What needs to be done>
Below are records; work out how many of their lines contain "Uncured" and give only that number.

··· Entries supplied ···

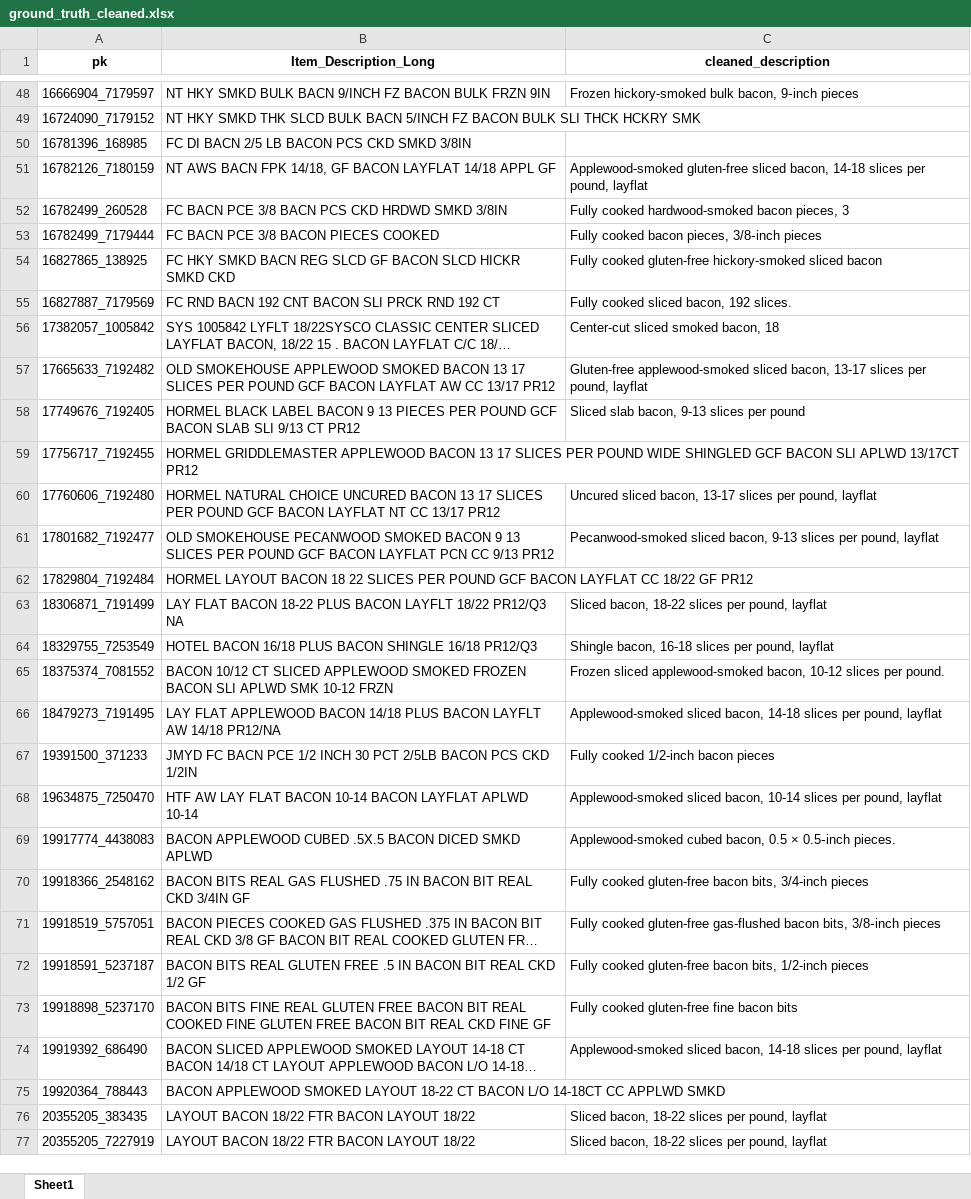
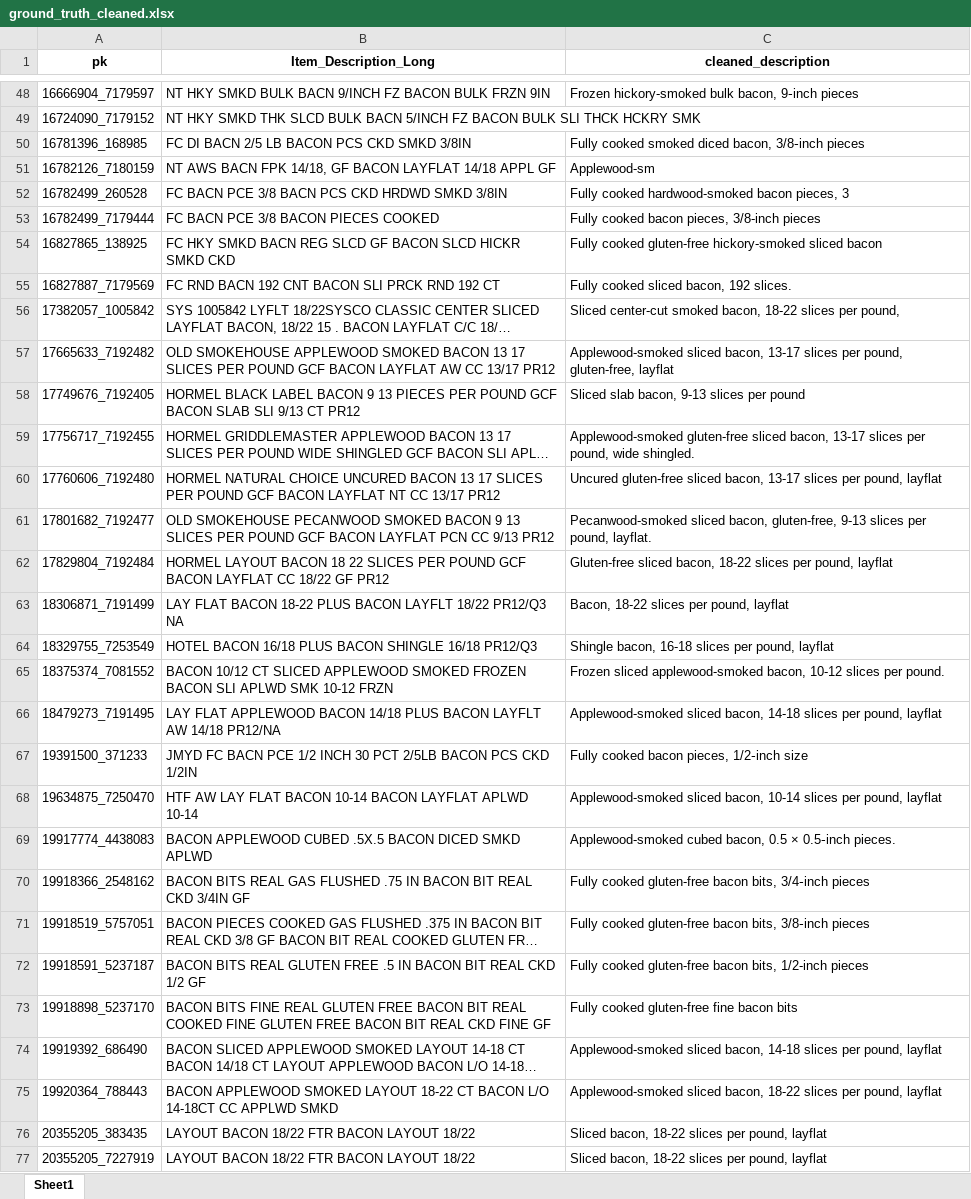
Before and after one commit to ptimizeroracle/Hermes, an Excel workbook: tmp/ground_truth_cleaned.xlsx, sheet Sheet1, drawn as a sheet; only a part is shown, gaps mark what is left out; long unchanged cells end in …; values as stored, in another font and other column widths than the file's, no borders; the diff covers the shown part only; the diff names each change by its address in the sheet, - before the commit and + after, or states it on an @@ line.

Commit message:
Fix auto-retry to detect BOTH null and empty outputs
Issue: Retry only checked for null, missed 72 empty strings
Solution: Check for null OR empty (after strip)
Now retry will process: nulls + empties = total failed rows
Expected improvement: 80% -> 95%+

```diff
--- a/tmp/ground_truth_cleaned.xlsx (sheet Sheet1)
+++ b/tmp/ground_truth_cleaned.xlsx (sheet Sheet1)
-C50 (cleaned_description): (empty)
+C50 (cleaned_description): Fully cooked smoked diced bacon, 3/8‑inch pieces
-C51 (cleaned_description): Applewood-smoked gluten-free sliced bacon, 14-18 slices per pound, layflat
+C51 (cleaned_description): Applewood-sm
-C53 (cleaned_description): Fully cooked bacon pieces, 3/8‑inch pieces
+C53 (cleaned_description): Fully cooked bacon pieces, 3/8-inch pieces
-C56 (cleaned_description): Center-cut sliced smoked bacon, 18
+C56 (cleaned_description): Sliced center-cut smoked bacon, 18-22 slices per pound,
-C57 (cleaned_description): Gluten-free applewood-smoked sliced bacon, 13-17 slices per pound, layflat
+C57 (cleaned_description): Applewood-smoked sliced bacon, 13-17 slices per pound, gluten-free, layflat
-C59 (cleaned_description): (empty)
+C59 (cleaned_description): Applewood-smoked gluten-free sliced bacon, 13-17 slices per pound, wide shingled.
-C60 (cleaned_description): Uncured sliced bacon,…
+C60 (cleaned_description): Uncured gluten-free sliced bacon,…
-C61 (cleaned_description): …sliced bacon, 9-13 slices per pound, layflat
+C61 (cleaned_description): …sliced bacon, gluten-free, 9-13 slices per pound, layflat.
-C62 (cleaned_description): (empty)
+C62 (cleaned_description): Gluten-free sliced bacon, 18-22 slices per pound, layflat
-C63 (cleaned_description): Sliced bacon, 18-22 slices per pound, layflat
+C63 (cleaned_description): Bacon, 18-22 slices per pound, layflat
-C67 (cleaned_description): Fully cooked 1/2-inch bacon pieces
+C67 (cleaned_description): Fully cooked bacon pieces, 1/2‑inch size
-C70 (cleaned_description): …bacon bits, 3/4-inch pieces
+C70 (cleaned_description): …bacon bits, 3/4‑inch pieces
-C71 (cleaned_description): …cooked gluten-free gas-flushed bacon bits,…
+C71 (cleaned_description): …cooked gluten-free bacon bits,…
-C75 (cleaned_description): (empty)
+C75 (cleaned_description): Applewood-smoked sliced bacon, 18-22 slices per pound, layflat
```
Also changed, not shown: 119 edited cells elsewhere in this sheet, 2 other files.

···

Answer box>
2